During the isolating snowstorm of January 2016, Katie and Stephen Petix – the duo behind DC based band Technophobia – reflected on their journey recording and releasing their album. The duo decided their next step needed to work in tandem with their passion to better their community and affect positive change.

“We had given a lot of thought to the music industry and record labels and stuff like that and nothing seemed to connect with our ideologies,” Stephen says. “We had talked previously about doing something with our record where we can donate to charity and it kind of blossomed into ‘let’s start a nonprofit!’”

And thus, Working Order Records was born. The label is 100 percent not for profit, and operates under the motto “music, impact, vinyl, change.” Katie and Stephen first worked with Life Pieces and Masterpieces, a nonprofit providing arts education and mentorship to young African American men in need in Ward 7.

After the success of that campaign and playing various DC area charity shows to benefit charities such as Planned Parenthood and House of Ruth. Inspired by that model and hoping to make an even greater impact on the DC community, Tiny Cat Dark Music Festival came about.

Katie and Stephen chose the Greater DC Diaper Bank as the beneficiaries for Working Order’s first ever festival. The Northeast, DC based charity’s mission is to “empower families and individuals in need throughout DC, Maryland and Virginia by providing an adequate and reliable source for basic baby needs and personal hygiene products.” After communicating with the organization on their greatest needs, the couple settled on two programs to be the direct beneficiaries of Tiny Cat.

“Something that resonated with Katie, and with me, was one of the programs called The Monthly. Feminine healthcare items are taxed as luxury items in many states, and that should be criminal to me. That is one of the programs we are supporting – to provide feminine healthcare products for women in poverty in DC, Maryland and Virginia,” Stephen says. “The other program we’re helping them with is called The Baby Pantry. The Baby Pantry is great, it provides all these extraneous needs for baby care that people don’t usually think about.”

For the festival itself, Stephen called on the DC music community, including longtime friends and partners at the Black Cat, who will host the two-day festival. The lineup features a wide range of styles in the dark music genre: EBM, post punk, minimal electronic and experimental electronic, to name a few, are reflected in the lineup.

“All the bands we approached were really into it and excited about the idea of the proceeds going to charity,” he says. “They were also excited about doing it in DC because things like this don’t really happen in DC. We’ve got a bunch of artists that have never played here.”

As Technophobia, Katie and Stephen have deep roots in the dark music and DC music community. Their band will be playing at the festival, and Stephen says that in addition to the charitable aspects of Tiny Cat, they’re looking forward to sharing the stage with “bands that we’ve always wanted to play with but never had a chance to.”

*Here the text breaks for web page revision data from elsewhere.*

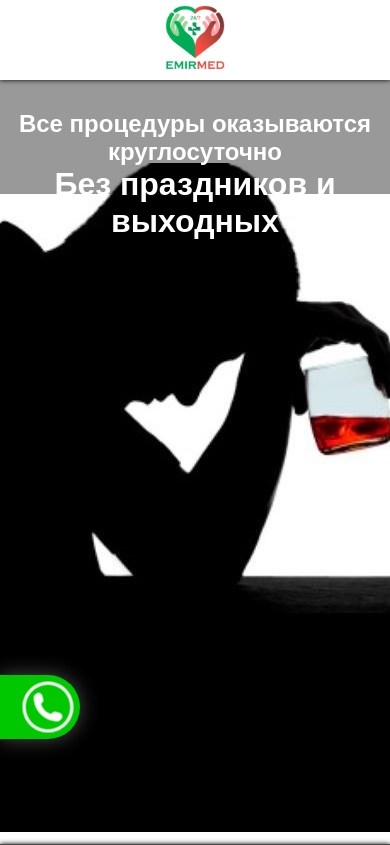
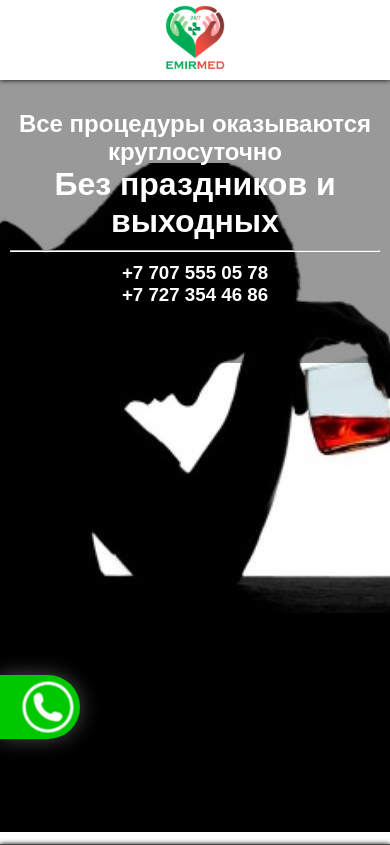
Before and after one commit to webnetkz/euroclinic, a PHP site: page / in a window 390 px wide. Shown: the top 845 px of the page. Run offline with PHP 8.4, Linux system fonts and the light colour scheme.

Commit message:
update style form for mobile divice

```diff
--- a/index.php
+++ b/index.php
@@ -58,7 +58,10 @@
 
                 <div class="meddleText">
                     <h2>Все процедуры оказываются круглосуточно</h2>
-                    <h2 style="font-size: 2em;">Без праздников и выходных</h2>
+                    <h1 style="font-size: 2em;">Без праздников и выходных</h1>
+                        <hr style="border-color: rgb(255, 255, 255); margin: 10px;">
+                    <h3>+7 707 555 05 78</h3>
+                    <h3>+7 727 354 46 86</h3>
                 </div>
 
 
--- a/public/styles/mobileStyle.css
+++ b/public/styles/mobileStyle.css
@@ -9,10 +9,16 @@
 
     div.meddleText {
         width: 100%;
-        left: 0;
+        height: 30%;
     }
 
     div#content {
         background: url(/public/img/bgm.jpg) no-repeat;
     }
+
+    form#formPhone {
+        left: 5%;
+        height: 35%;
+        width: 90%;
+    }
 }
--- a/public/styles/style.css
+++ b/public/styles/style.css
@@ -224,8 +224,8 @@ div.meddleText {
     padding-top: 2em;
     background-color: rgba(0, 0, 0, 0.4);
     color: rgb(255, 255, 255);
-    width: 40%;
-    height: 10%;
+    width: 35%;
+    height: 15%;
     text-align: center;
     margin-top: 20%;
 }
```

“Community is important to us,” he continues. “Not just our community in DC but our larger music community. It’s important to have people involved in this positive thing that we’re doing.”

The DC community has definitely rallied behind Working Order and Tiny Cat. Just last month, the organization won a $1,000 grant from The Awesome Foundation’s DC chapter to help with the cost of bringing an amazing pantheon of artists to DC for Tiny Cat.

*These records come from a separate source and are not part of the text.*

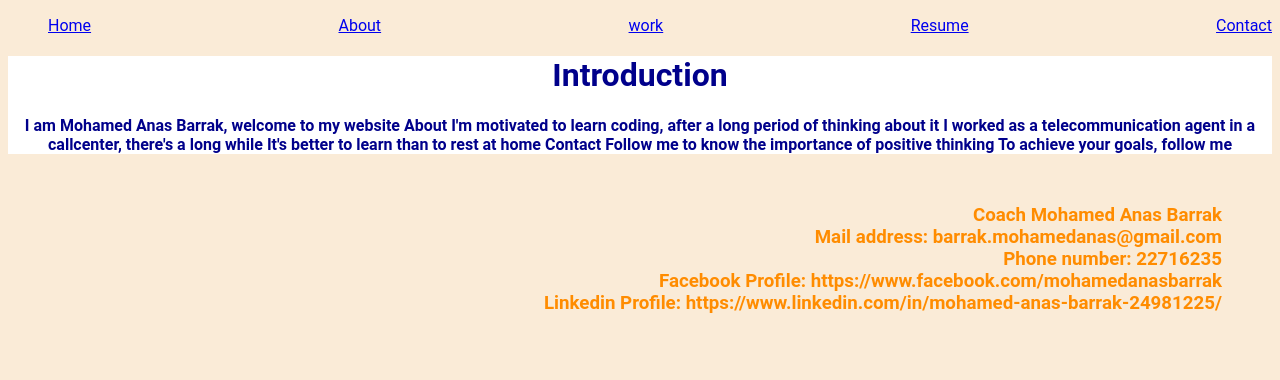
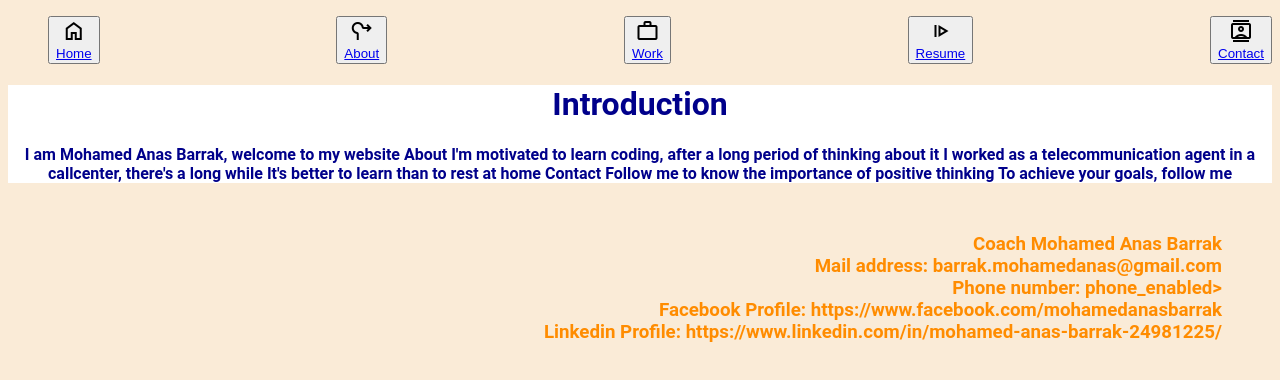
Before and after one commit to Anasbarrak/Checkpoint.HTML, a plain HTML site: page index.html in a window 1280 px wide. Drawn offline with nearby package versions, Linux system fonts and the light colour scheme.

Commit message:
index.html

```diff
--- a/index.html
+++ b/index.html
@@ -12,11 +12,21 @@
 <body>
     <ul class="Introduction">
 
-        <li><a href="#home">Home</a></li>
-        <li><a href="#about">About</a></li>
-        <li><a href="#work">work</a></li>
-        <li><a href="#resume">Resume</a></li>
-        <li><a href="#contact">Contact</a></li>
+        <button><span class="material-symbols-outlined">
+            home
+            </span><link rel="stylesheet" href="https://fonts.googleapis.com/css2?family=Material+Symbols+Outlined:opsz,wght,FILL,GRAD@48,400,0,0" /><li><a href="#home">Home</a></li></button>
+        <button><span class="material-symbols-outlined">
+            roundabout_right            </span><li><a href="#about">About</a></li></button>
+        <button><span class="material-symbols-outlined">
+            work
+            </span><li><a href="#work">Work</a></li></button>
+        <button><span class="material-symbols-outlined">
+            resume
+            </span><li><a href="#resume">Resume</a></li></button>
+        <button><span class="material-symbols-outlined">
+            contacts
+            </span><li><a href="#contact">Contact</a></li></button>
+
     </ul>
 
     <div class="About Me">
@@ -28,17 +38,14 @@
         <p>
             <h4>
         I am Mohamed Anas Barrak, welcome to my website
-
         About
         I'm motivated to learn coding, after a long period of thinking about it
         I worked as a telecommunication agent in a callcenter, there's a long while
         It's better to learn than to rest at home
-
-
         Contact
         Follow me to know the importance of positive thinking
         To achieve your goals, follow me
-        </h4>
+            </h4>
         </p>
 
     </div>
@@ -47,10 +54,11 @@
             <h3>
       <ol> Coach Mohamed Anas Barrak </ol>
       <ol> Mail address: barrak.mohamedanas@gmail.com </ol>
-      <ol> Phone number: 22716235 </ol>
-      <ol> Facebook Profile: https://www.facebook.com/mohamedanasbarrak</ol>
+      <ol> Phone number:<span class="<span class="material-symbols-outlined">
+        phone_enabled> </span>  </ol>
+      <ol> Facebook Profile: https://www.facebook.com/mohamedanasbarrak </ol>
       <ol> Linkedin Profile: https://www.linkedin.com/in/mohamed-anas-barrak-24981225/</ol>
-            </h3>
+
         </ul>
     </footer>
 </body>
--- a/styles.css
+++ b/styles.css
@@ -1,5 +1,6 @@
 body{
     background-color: antiquewhite;
+    text-decoration-color: cornflowerblue;
 }
 {
     margin: 90px;
@@ -15,6 +16,7 @@ body {
     display: flex;
     justify-content: space-between;
     list-style-type: none;
+
   }
 .About
 {
@@ -28,4 +30,5 @@ body {
 color: darkorange;
     text-align: right;
     margin: 50px ;
+
 }
```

When asked about playing multiple parts in the production of the festival, Stephen was quick to show how passionate he is about what he’s doing with Working Order.

“Part organizers, part on the bill – that’s what we always do,” he says. “There’s a DIY aesthetic to what we do. It’s definitely a labor of love.”

Tiny Cat Dark Music Festival takes place Friday, August 3 (Hante, Kontravoid, Technophobia, Remote/Control and Radiator Greys play) and Saturday, August 4 (Crash Course in Science, Tempers, Void Vision, Twins and Aertex play). Tickets are $35 for a two day pass and $20 for a single day pass. Doors at 8 p.m. both nights. All proceeds directly benefit the Greater DC Diaper Bank. For more on Working Order Records, visit www.workingorderrecords.org. For more on the Greater DC Diaper Bank, visit here.

Black Cat: 1811 14th St. NW, DC; 202-667-4490; www.blackcatdc.com